| INPUT DATA |

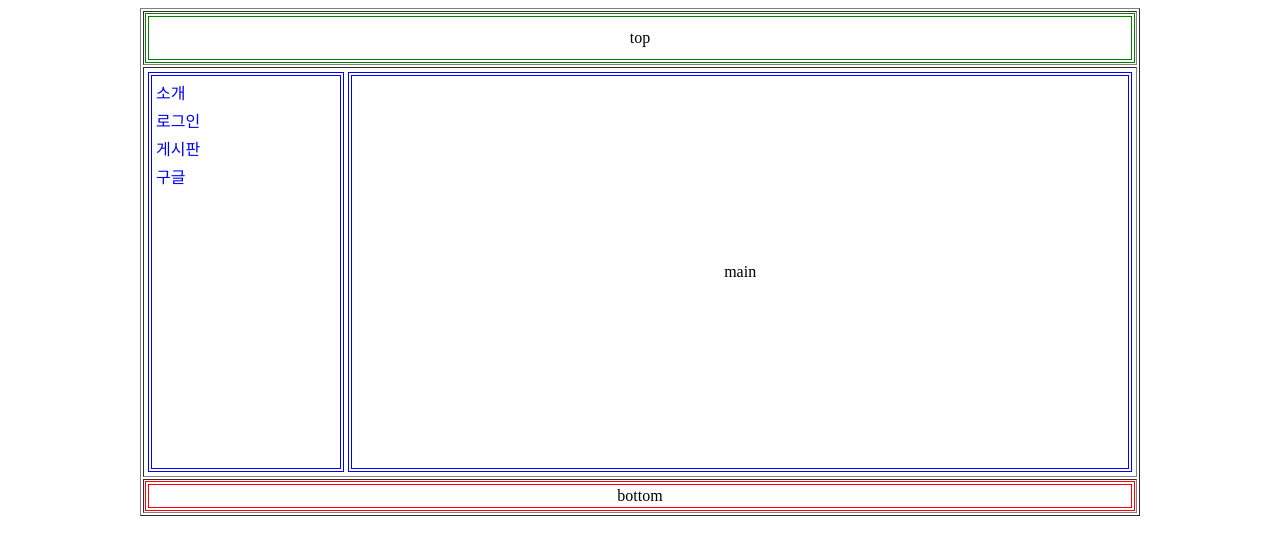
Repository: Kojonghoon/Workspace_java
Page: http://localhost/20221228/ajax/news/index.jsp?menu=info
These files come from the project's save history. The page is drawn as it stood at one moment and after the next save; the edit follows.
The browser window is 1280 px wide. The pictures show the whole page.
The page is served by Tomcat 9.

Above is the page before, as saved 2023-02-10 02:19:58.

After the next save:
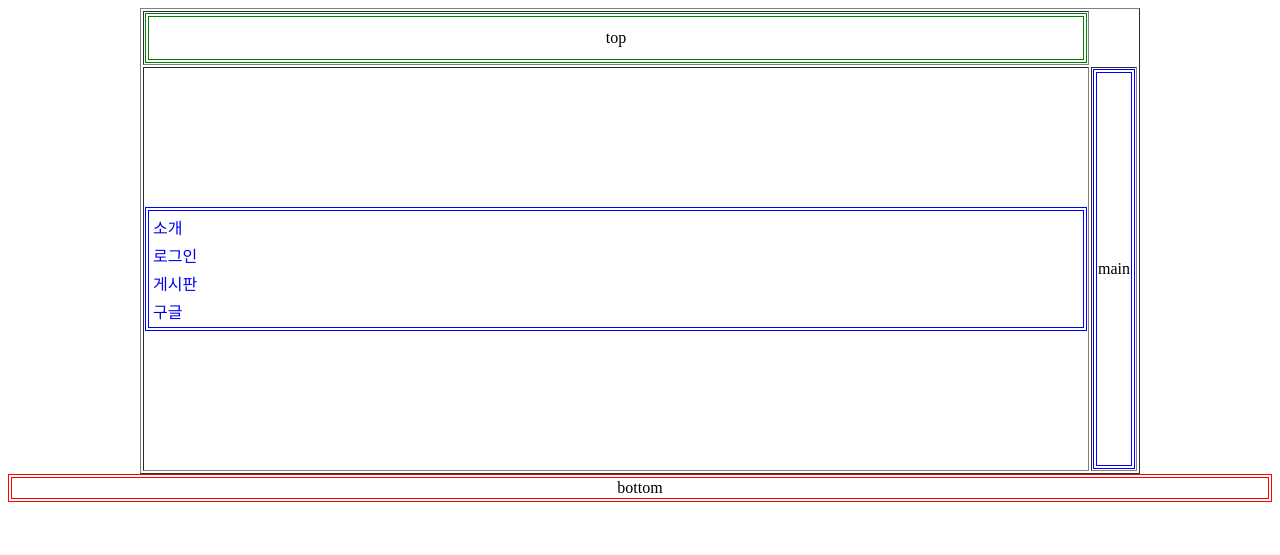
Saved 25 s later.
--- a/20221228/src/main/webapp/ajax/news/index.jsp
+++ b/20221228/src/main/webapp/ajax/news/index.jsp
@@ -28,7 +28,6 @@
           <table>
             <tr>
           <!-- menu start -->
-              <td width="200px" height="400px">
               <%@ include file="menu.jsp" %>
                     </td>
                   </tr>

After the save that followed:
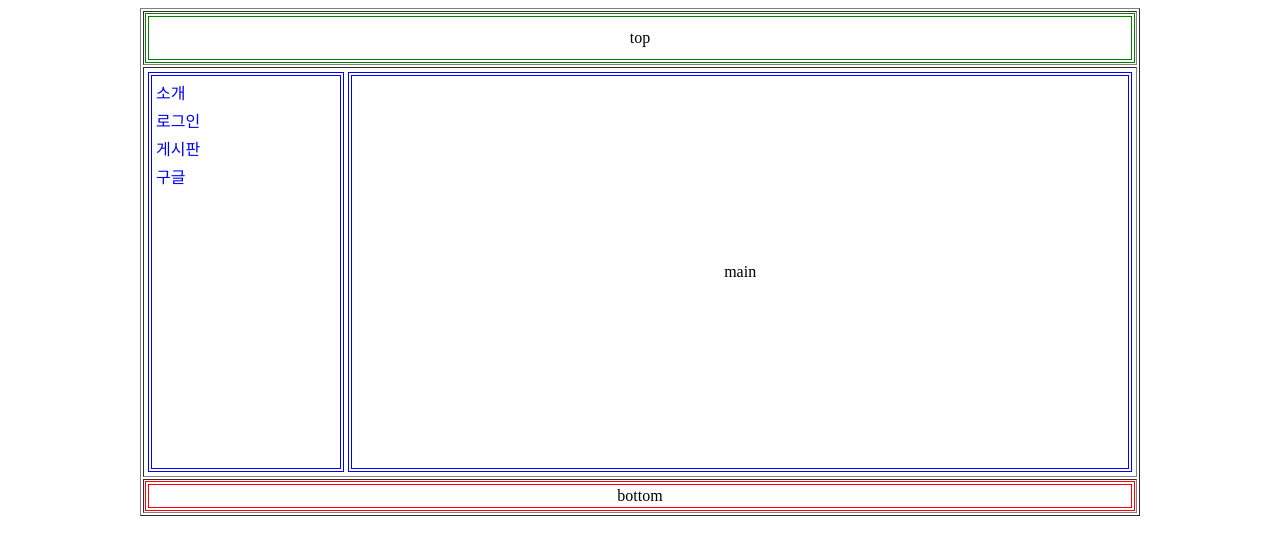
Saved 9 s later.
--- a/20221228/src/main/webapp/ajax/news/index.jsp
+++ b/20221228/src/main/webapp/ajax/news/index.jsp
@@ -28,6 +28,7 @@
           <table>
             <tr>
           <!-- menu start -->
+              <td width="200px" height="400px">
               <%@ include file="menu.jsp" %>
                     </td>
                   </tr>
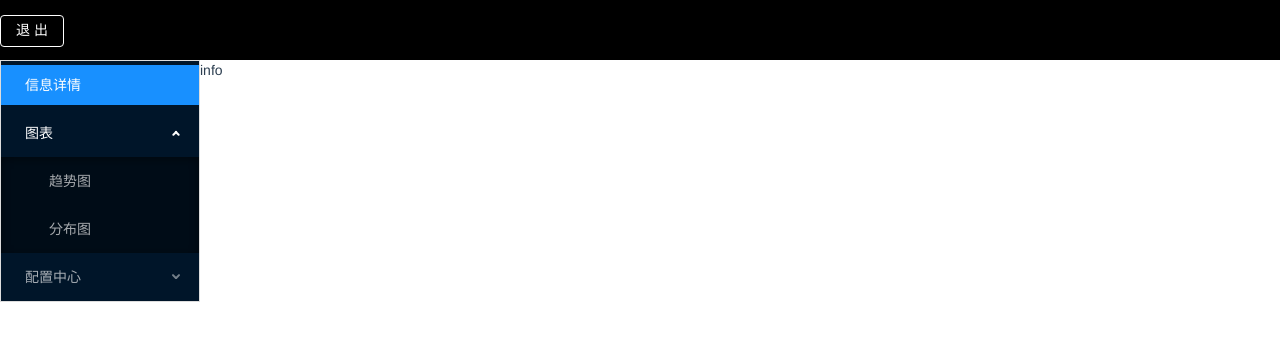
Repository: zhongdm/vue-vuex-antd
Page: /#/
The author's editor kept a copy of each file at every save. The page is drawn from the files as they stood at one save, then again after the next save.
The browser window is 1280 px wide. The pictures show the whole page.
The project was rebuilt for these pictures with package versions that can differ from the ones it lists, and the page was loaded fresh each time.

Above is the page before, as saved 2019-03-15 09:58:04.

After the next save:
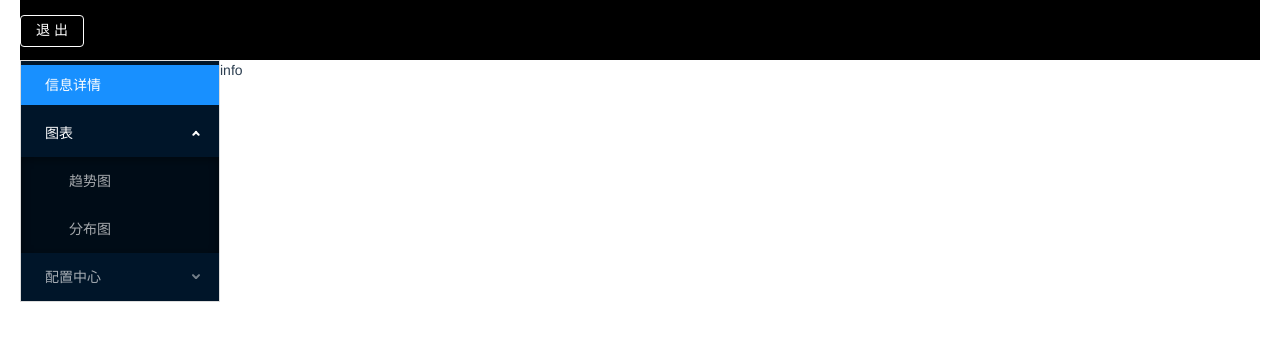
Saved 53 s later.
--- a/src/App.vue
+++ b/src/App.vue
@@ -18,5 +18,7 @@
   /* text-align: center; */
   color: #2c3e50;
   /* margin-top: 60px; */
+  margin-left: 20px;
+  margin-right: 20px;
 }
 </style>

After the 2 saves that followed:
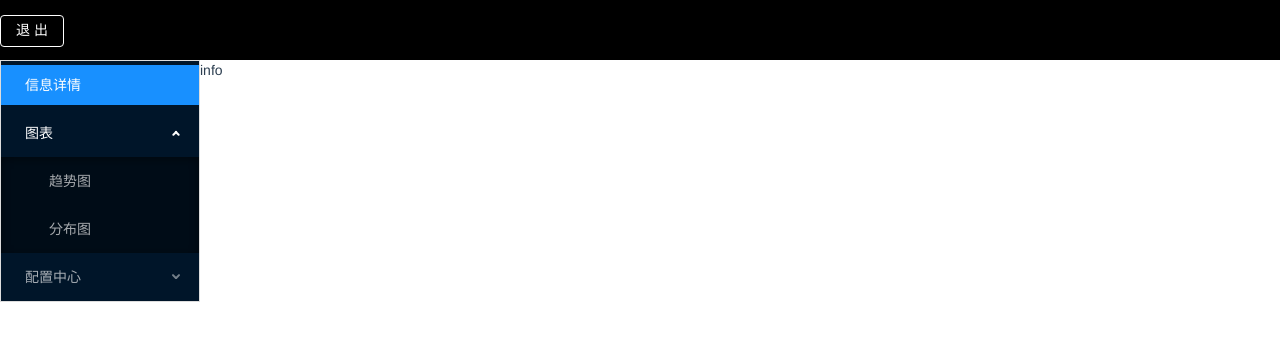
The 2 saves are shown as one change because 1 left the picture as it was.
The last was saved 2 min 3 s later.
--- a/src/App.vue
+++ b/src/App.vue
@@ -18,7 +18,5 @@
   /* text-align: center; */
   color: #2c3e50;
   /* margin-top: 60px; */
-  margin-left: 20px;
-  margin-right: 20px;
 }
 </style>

| ASSIGNED TASK |
Restate, exactly as they appear, the line with "The author's editor" and all the lines after it up to the end of the data above; images do not belong in the copy.

| RESULT OF THE TASK |
The author's editor kept a copy of each file at every save. The page is drawn from the files as they stood at one save, then again after the next save.
The browser window is 1280 px wide. The pictures show the whole page.
The project was rebuilt for these pictures with package versions that can differ from the ones it lists, and the page was loaded fresh each time.

Above is the page before, as saved 2019-03-15 09:58:04.

After the next save:
Saved 53 s later.
--- a/src/App.vue
+++ b/src/App.vue
@@ -18,5 +18,7 @@
   /* text-align: center; */
   color: #2c3e50;
   /* margin-top: 60px; */
+  margin-left: 20px;
+  margin-right: 20px;
 }
 </style>

After the 2 saves that followed:
The 2 saves are shown as one change because 1 left the picture as it was.
The last was saved 2 min 3 s later.
--- a/src/App.vue
+++ b/src/App.vue
@@ -18,7 +18,5 @@
   /* text-align: center; */
   color: #2c3e50;
   /* margin-top: 60px; */
-  margin-left: 20px;
-  margin-right: 20px;
 }
 </style>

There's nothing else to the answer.